He has contributed to open source software throughout his career. At Netflix he’s opened Curator, Exhibitor and Governator and maintains the Netflix Open Source hub at http://netflix.github.com In his spare time he plays drums (bebop and big band), listens to opera (mostly Puccini), drinks fine whisky (Laphroaig and Buffalo Creek) and watches soccer (ManU) and Epic Meal Time.



Comments

  1. Hi Jordan, we had the pleasure of hearing Adrian mentioning Curator within his talk @C*Summit a fortnight ago in SFO and great to see that i's gathering momentum within the Incubator.
    Can you please tell me/us more about Curator and how it manages/schedules your Cassandra backup. I was knocked for six when I saw the infrastructure you guys work with @Netflix so I am interested to know about this. Thanks for the post. Great work.

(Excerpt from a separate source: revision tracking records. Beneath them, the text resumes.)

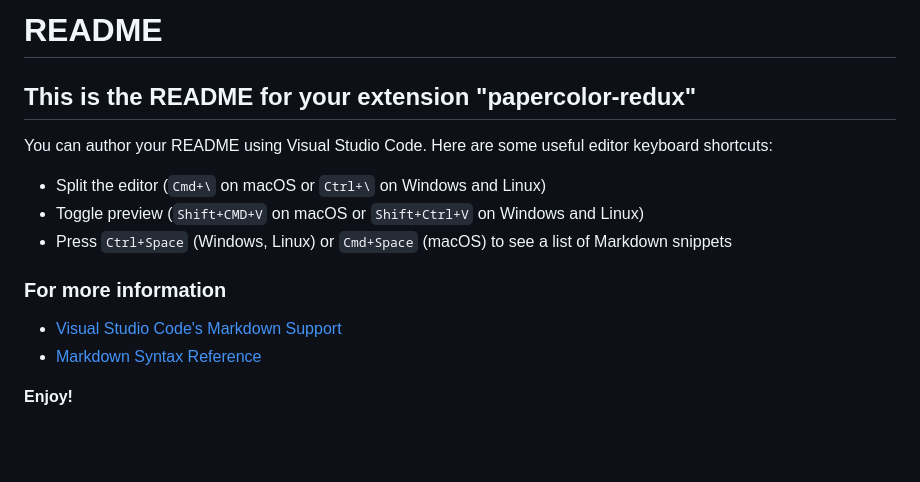
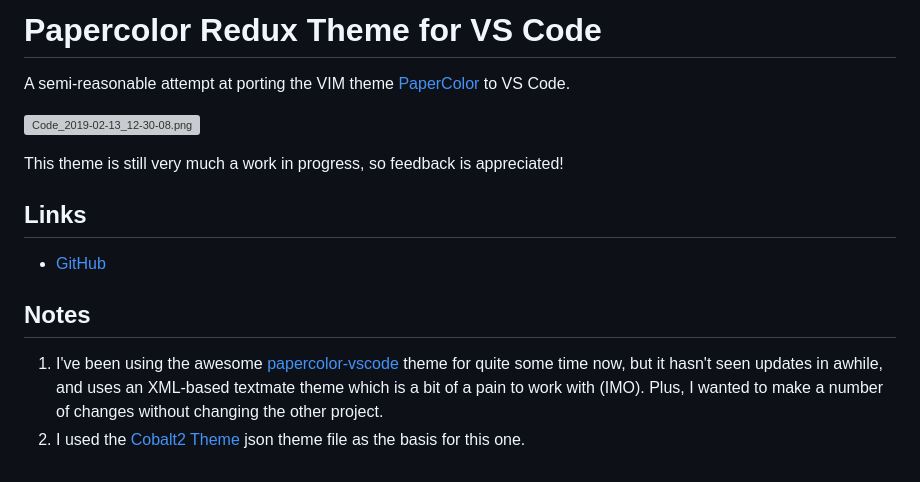
Before and after one commit to mrworkman/papercolor-vscode-redux, a Markdown page: README.md, the part around the change. GitHub-like rendering; blank space fills up the shorter version; grey boxes are pictures that could not be loaded.

```diff
--- a/README.md
+++ b/README.md
@@ -1,13 +1,14 @@
-# README
-## This is the README for your extension "papercolor-redux"
-You can author your README using Visual Studio Code.  Here are some useful editor keyboard shortcuts:
+# Papercolor Redux Theme for VS Code
 
-* Split the editor (`Cmd+\` on macOS or `Ctrl+\` on Windows and Linux)
-* Toggle preview (`Shift+CMD+V` on macOS or `Shift+Ctrl+V` on Windows and Linux)
-* Press `Ctrl+Space` (Windows, Linux) or `Cmd+Space` (macOS) to see a list of Markdown snippets
+A semi-reasonable attempt at porting the VIM theme [PaperColor](https://github.com/NLKNguyen/papercolor-theme) to VS Code.
 
-### For more information
-* [Visual Studio Code's Markdown Support](http://code.visualstudio.com/docs/languages/markdown)
-* [Markdown Syntax Reference](https://help.github.com/articles/markdown-basics/)
+![Code_2019-02-13_12-30-08.png](https://github.com/mrworkman/papercolor-vscode-redux/master/images/Code_2019-02-13_12-30-08.png)
 
-**Enjoy!**
+This theme is still very much a work in progress, so feedback is appreciated!
+
+## Links
+* [GitHub](https://github.com/mrworkman/papercolor-vscode-redux)
+
+## Notes
+1. I've been using the awesome [papercolor-vscode](https://github.com/rozbo/papercolor-vscode) theme for quite some time now, but it hasn't seen updates in awhile, and uses an XML-based textmate theme which is a bit of a pain to work with (IMO). Plus, I wanted to make a number of changes without changing the other project.
+1. I used the [Cobalt2 Theme](https://github.com/wesbos/cobalt2) json theme file as the basis for this one.
```
Also changed, not shown: images/Code_2019-02-13_12-30-08.png (added), 1 other file.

    ReplyDelete
  2. Jordan ZimmermanJuly 3, 2013 at 10:12 AM

    I don't have details on the Cassandra backup use of ZooKeeper. I'll ask around and try to get back to you.

    ReplyDelete

Post a Comment

Popular posts from this blog

Low latency SQL querying on HBase

HBase has emerged as one of the most popular NoSQL database offering distributed, versioned, non-relational tables hosted on commodity hardware. However, with a large set of users coming from a relational SQL world, it made sense to bring the SQL back in this NoSQL. With Apache Phoenix, database professionals get a convenient way to query HBase through SQL in a fast and efficient manner. Continuing our discussion with James Taylor, the founder of Apache Phoenix, we focus on the functional aspects of Phoenix in this second part of interaction.
Although Apache Phoenix started off with distinct low latency advantage, have the other options like Hive/Impala (integrated with HBase) caught up in terms of performance?
No, these other tools such as Hive and Impala have not invested in improving performance against HBase data, so if anything, Phoenix's advantage has only gotten bigger as our performance improves.  See this link for comparison of Apache Phoenix with Apache Hive and Cloudera Im…

Data deduplication tactics with HDFS and MapReduce

As the amount of data continues to grow exponentially, there has been increased focus on stored data reduction methods. Data compression, single instance store and data deduplication are among the common techniques employed for stored data reduction.
Deduplication often refers to elimination of redundant subfiles (also known as chunks, blocks, or extents). Unlike compression, data is not changed and eliminates storage capacity for identical data. Data deduplication offers significant advantage in terms of reduction in storage, network bandwidth and promises increased scalability.
From a simplistic use case perspective, we can see application in removing duplicates in Call Detail Record (CDR) for a Telecom carrier. Similarly, we may apply the technique to optimize on network traffic carrying the same data packets.
Some of the common methods for data deduplication in storage architecture include hashing, binary comparison and delta differencing. In this post, we focus on how MapReduce and…

5 online tools in data visualization playground

While building up an analytics dashboard, one of the major decision points is regarding the type of charts and graphs that would provide better insight into the data. To avoid a lot of re-work later, it makes sense to try the various chart options during the requirement and design phase. It is probably a well known myth that existing tool options in any product can serve all the user requirements with just minor configuration changes. We all know and realize that code needs to be written to serve each customer’s individual needs.
To that effect, here are 5 tools that could empower your technical and business teams to decide on visualization options during the requirement phase. Listed below are online tools for you to add data and use as playground.
1)      Many Eyes: Many Eyes is a data visualization experiment by IBM Researchandthe IBM Cognos software group. This tool provides option to upload data sets and create visualizations including Scatter Plot, Tree Map, Tag/Word cloud and ge…